The Light on Life andB.K.S. Iyengar describes the pose’s highest state as prayatna-saithilya. In Asana, we try to penetrate the gross mass of the body by breaking up the molecules and dividing them into atoms, allowing us to see inside. Asana is divided into two parts: exertion and penetration. The latter, which involves the mind, is the most important. To achieve our goal of penetrating our minds, sweat is necessary to get things started. “Asana is best when it becomes effortless.”
Learning to let go takes patience, compassion, and time. You may become frustrated if you feel that you need to make progress.
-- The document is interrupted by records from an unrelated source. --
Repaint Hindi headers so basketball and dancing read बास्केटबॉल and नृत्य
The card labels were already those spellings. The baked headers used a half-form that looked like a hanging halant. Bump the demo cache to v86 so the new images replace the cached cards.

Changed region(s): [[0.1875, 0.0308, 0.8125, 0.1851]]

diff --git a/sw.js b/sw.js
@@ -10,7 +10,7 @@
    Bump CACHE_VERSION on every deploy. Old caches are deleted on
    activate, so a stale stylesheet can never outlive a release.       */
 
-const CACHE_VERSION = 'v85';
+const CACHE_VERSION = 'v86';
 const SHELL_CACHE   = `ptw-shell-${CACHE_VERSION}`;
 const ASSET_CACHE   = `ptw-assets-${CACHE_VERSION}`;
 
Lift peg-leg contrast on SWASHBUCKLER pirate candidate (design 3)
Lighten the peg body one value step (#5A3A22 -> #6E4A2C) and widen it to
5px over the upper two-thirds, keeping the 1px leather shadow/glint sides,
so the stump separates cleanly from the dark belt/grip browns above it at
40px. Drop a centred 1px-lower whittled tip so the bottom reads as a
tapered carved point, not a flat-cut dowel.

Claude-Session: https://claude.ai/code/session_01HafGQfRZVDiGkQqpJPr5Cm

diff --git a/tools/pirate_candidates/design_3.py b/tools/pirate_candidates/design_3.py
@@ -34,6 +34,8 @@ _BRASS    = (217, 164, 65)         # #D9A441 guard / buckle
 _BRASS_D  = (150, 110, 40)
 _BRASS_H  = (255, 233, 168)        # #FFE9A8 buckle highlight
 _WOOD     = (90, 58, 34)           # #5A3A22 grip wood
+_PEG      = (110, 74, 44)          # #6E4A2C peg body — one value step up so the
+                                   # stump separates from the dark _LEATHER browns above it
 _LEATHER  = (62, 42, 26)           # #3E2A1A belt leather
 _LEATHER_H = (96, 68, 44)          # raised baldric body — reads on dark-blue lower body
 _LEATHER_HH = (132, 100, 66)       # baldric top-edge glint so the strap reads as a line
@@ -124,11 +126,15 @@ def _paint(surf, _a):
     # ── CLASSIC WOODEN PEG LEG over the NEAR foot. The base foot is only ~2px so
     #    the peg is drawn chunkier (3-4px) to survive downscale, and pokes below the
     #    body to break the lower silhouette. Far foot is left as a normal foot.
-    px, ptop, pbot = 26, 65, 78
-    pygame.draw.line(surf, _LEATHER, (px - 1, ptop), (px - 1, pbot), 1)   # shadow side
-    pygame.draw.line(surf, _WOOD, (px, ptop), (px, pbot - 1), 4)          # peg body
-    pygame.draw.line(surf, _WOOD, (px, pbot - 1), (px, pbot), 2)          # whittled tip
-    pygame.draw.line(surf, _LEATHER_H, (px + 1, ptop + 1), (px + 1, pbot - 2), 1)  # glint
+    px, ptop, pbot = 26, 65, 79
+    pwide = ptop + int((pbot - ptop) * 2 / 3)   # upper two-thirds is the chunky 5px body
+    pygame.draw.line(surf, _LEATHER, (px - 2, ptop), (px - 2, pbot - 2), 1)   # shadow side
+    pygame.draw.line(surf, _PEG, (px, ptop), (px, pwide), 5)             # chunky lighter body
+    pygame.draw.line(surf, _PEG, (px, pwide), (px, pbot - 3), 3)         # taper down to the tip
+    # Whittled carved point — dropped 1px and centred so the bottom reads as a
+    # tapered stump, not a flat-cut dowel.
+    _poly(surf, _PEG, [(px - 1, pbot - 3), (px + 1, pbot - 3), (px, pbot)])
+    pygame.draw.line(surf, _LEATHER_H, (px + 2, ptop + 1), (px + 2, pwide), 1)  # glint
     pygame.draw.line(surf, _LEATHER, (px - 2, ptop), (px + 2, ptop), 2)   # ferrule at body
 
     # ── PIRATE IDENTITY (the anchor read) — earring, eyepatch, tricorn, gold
Don’t worry! You’re not alone if you feel frustrated. Positive thoughts, affirmations, and intentions can help you counteract negative emotions. Kindness, compassion, acceptance, and patience will help you cultivate a relaxed attitude toward your body and poses. We naturally become more flexible as we let go of expectations and desires.
Ananta Samapattibhyam: Experience it
The word “prayatna,” in Sanskrit, means “the ultimate truth,” “the infinite unity,” or “the ultimate oneness.” “Samapattibhyam,” which means “connected or united,” is the word used to describe this state. The state of being “connected” to the infinite, or our highest selves, is what it refers to. It is possible to achieve this by staying true to our nature, surrendering our will to divine will, and allowing the spirit to guide us.
In a state called prayatnasamapattibhyam, we are present and open to what unfolds. We do not push or resist anything. We are just being. Letting go of control is surrendering your life when you let the infinite takeover. You submit your ego to become a part of something greater than yourself.
To achieve Ananta samapattibhyam, we must first let go of our attachment to results. We must let go of our desire to master the asanas. Stop trying to prove yourself on and off your yoga mats. We must embrace the unknown and let go of fear. We must trust that the universe will guide us.
We begin to see the world differently as we let go of attachments. We start to realize that we are not separated from the world. We are not separated from those around us. Yoga is the ultimate goal: to unite with the truth of the universe and become infinitely one.